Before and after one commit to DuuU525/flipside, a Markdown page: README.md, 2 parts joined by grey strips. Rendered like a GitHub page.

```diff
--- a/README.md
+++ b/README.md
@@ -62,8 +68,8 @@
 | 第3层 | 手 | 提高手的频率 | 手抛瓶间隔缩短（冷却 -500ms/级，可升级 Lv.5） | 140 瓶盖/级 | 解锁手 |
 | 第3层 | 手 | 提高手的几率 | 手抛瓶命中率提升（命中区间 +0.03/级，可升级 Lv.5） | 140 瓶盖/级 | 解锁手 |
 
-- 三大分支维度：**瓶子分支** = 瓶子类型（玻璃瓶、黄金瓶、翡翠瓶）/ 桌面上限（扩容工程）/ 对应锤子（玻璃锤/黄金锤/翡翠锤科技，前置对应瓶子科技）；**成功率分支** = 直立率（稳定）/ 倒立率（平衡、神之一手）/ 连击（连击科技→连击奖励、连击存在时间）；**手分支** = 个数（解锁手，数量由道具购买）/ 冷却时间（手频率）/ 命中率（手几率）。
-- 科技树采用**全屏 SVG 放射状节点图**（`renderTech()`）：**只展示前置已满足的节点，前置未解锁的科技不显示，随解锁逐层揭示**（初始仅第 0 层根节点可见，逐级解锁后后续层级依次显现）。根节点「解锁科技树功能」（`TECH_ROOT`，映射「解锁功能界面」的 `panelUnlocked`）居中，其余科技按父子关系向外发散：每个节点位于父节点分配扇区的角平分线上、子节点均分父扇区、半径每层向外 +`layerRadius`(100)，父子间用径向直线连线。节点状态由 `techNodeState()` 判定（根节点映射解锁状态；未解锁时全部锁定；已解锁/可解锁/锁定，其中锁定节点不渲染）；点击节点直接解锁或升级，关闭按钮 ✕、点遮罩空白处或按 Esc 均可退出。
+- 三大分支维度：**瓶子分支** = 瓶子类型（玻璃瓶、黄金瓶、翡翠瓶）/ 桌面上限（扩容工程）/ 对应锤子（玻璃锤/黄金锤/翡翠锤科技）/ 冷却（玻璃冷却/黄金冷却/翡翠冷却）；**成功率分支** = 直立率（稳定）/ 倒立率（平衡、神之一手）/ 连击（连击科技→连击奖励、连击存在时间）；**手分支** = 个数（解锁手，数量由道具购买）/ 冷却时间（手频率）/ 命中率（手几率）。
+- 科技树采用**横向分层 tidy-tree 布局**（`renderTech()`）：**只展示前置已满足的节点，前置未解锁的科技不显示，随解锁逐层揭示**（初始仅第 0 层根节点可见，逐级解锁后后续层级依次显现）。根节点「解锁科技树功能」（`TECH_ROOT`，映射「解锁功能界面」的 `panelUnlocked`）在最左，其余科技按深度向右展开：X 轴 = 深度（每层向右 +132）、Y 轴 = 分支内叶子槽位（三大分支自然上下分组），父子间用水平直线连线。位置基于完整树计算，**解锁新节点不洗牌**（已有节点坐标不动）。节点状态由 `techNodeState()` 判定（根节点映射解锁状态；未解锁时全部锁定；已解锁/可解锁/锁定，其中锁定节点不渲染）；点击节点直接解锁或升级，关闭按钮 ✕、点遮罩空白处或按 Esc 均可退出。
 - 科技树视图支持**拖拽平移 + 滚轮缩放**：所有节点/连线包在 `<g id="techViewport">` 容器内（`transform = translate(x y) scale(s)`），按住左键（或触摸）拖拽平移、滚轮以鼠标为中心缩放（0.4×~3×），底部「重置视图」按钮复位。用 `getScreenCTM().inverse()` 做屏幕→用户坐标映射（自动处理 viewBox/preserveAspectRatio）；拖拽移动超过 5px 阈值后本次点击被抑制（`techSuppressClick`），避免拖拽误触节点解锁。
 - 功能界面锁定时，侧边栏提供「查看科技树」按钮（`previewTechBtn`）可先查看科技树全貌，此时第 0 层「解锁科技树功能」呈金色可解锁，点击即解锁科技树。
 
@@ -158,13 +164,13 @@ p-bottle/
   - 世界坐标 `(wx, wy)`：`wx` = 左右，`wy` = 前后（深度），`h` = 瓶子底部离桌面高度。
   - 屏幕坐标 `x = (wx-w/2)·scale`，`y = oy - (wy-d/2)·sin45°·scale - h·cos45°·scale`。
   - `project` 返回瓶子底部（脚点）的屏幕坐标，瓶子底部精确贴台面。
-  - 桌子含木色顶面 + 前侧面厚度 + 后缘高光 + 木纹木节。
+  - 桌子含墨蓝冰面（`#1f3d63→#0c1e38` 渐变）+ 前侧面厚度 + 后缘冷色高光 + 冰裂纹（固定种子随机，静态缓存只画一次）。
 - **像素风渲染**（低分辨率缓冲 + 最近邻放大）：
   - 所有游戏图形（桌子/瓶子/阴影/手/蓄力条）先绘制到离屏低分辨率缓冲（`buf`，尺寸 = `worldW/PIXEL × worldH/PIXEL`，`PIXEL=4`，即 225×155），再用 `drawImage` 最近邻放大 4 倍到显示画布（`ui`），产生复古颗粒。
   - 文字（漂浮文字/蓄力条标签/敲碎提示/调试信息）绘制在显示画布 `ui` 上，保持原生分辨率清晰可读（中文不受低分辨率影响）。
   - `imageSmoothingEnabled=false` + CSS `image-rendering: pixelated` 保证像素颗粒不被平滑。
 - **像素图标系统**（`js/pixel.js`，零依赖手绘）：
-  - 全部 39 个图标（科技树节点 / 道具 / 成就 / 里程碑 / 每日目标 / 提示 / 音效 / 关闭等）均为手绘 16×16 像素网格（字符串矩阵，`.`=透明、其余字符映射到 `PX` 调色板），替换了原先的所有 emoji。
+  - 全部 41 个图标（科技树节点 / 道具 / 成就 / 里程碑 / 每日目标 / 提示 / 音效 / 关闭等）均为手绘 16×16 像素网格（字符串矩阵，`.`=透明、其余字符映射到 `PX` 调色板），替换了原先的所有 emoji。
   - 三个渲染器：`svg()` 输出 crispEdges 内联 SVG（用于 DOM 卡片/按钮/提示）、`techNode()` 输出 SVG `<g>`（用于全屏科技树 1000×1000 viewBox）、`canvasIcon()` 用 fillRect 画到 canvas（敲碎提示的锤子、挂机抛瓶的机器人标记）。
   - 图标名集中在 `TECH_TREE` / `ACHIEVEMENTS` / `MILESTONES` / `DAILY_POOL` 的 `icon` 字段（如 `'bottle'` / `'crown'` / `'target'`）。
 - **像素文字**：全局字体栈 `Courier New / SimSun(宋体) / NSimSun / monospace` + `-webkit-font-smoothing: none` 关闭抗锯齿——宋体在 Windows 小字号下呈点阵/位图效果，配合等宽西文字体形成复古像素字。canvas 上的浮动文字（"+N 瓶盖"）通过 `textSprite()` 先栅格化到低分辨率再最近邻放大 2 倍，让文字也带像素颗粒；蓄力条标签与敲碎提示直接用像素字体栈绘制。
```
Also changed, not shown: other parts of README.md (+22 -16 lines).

* * *

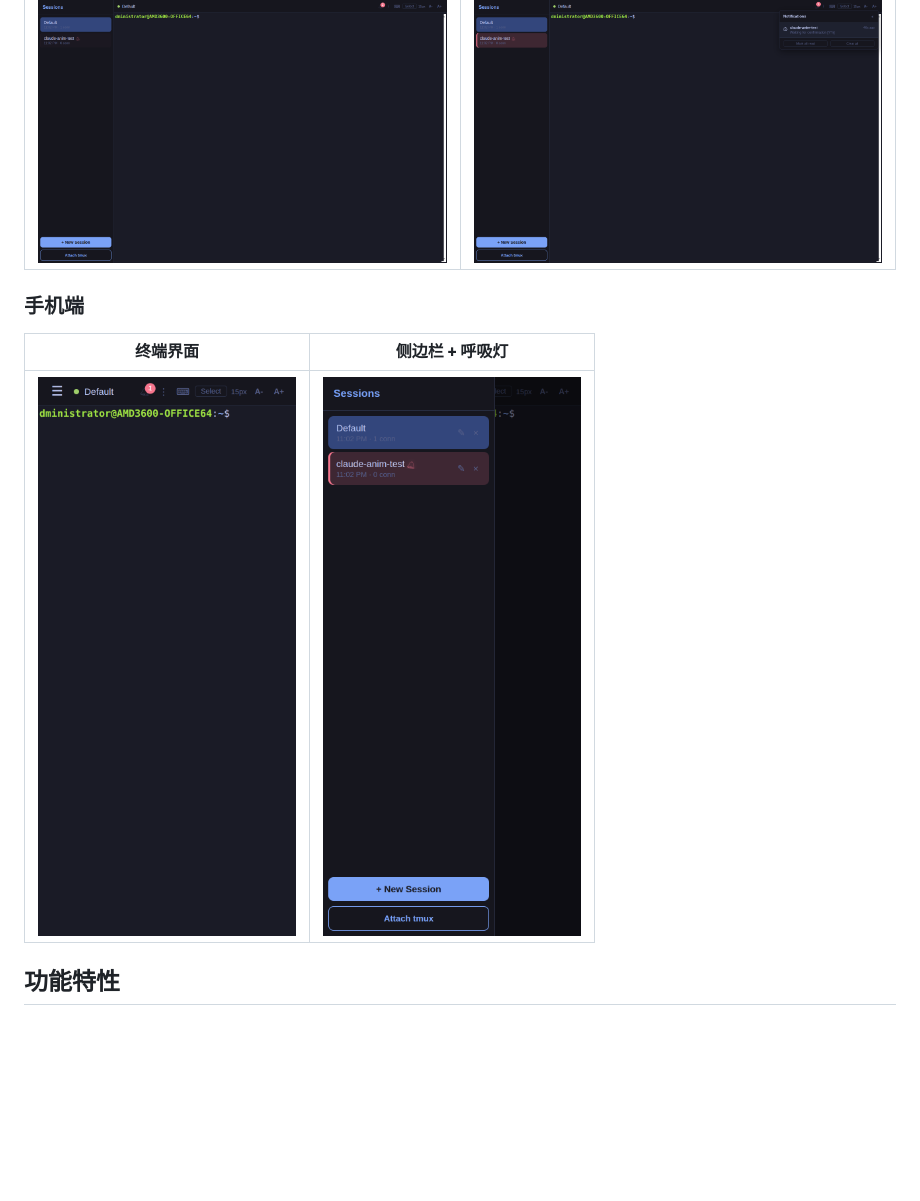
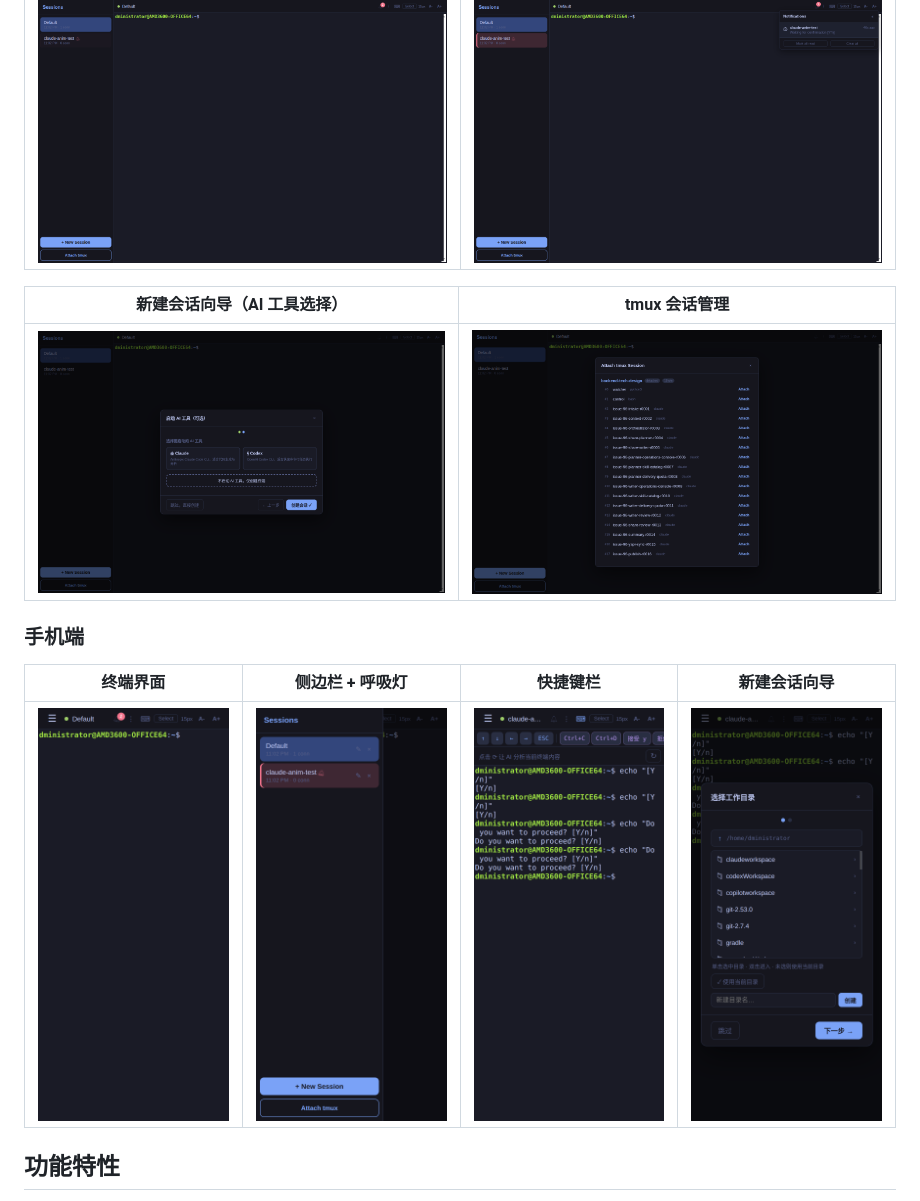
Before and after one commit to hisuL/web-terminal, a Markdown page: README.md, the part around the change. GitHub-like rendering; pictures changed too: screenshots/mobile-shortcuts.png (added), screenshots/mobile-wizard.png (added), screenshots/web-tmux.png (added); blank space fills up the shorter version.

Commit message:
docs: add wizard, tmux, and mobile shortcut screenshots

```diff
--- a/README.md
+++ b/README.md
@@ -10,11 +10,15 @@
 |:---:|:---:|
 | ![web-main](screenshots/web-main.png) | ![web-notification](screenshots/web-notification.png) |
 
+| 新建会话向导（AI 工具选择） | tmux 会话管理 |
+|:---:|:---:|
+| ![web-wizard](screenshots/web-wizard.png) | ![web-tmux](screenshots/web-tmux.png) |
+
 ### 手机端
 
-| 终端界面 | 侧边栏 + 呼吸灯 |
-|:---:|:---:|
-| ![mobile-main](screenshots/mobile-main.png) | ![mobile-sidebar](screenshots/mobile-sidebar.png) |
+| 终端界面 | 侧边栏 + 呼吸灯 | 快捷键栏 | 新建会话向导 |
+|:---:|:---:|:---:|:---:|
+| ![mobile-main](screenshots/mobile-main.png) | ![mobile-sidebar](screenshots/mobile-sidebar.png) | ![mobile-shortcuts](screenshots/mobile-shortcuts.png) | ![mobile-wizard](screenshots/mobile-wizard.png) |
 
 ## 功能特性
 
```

• _PROBLEM DESCRIPTION_:
Gather up every line in the data above that contains the word "README", copying each one.

• _ANSWER SPACE_:
Before and after one commit to DuuU525/flipside, a Markdown page: README.md, 2 parts joined by grey strips. Rendered like a GitHub page.
--- a/README.md
+++ b/README.md
Also changed, not shown: other parts of README.md (+22 -16 lines).
Before and after one commit to hisuL/web-terminal, a Markdown page: README.md, the part around the change. GitHub-like rendering; pictures changed too: screenshots/mobile-shortcuts.png (added), screenshots/mobile-wizard.png (added), screenshots/web-tmux.png (added); blank space fills up the shorter version.
--- a/README.md
+++ b/README.md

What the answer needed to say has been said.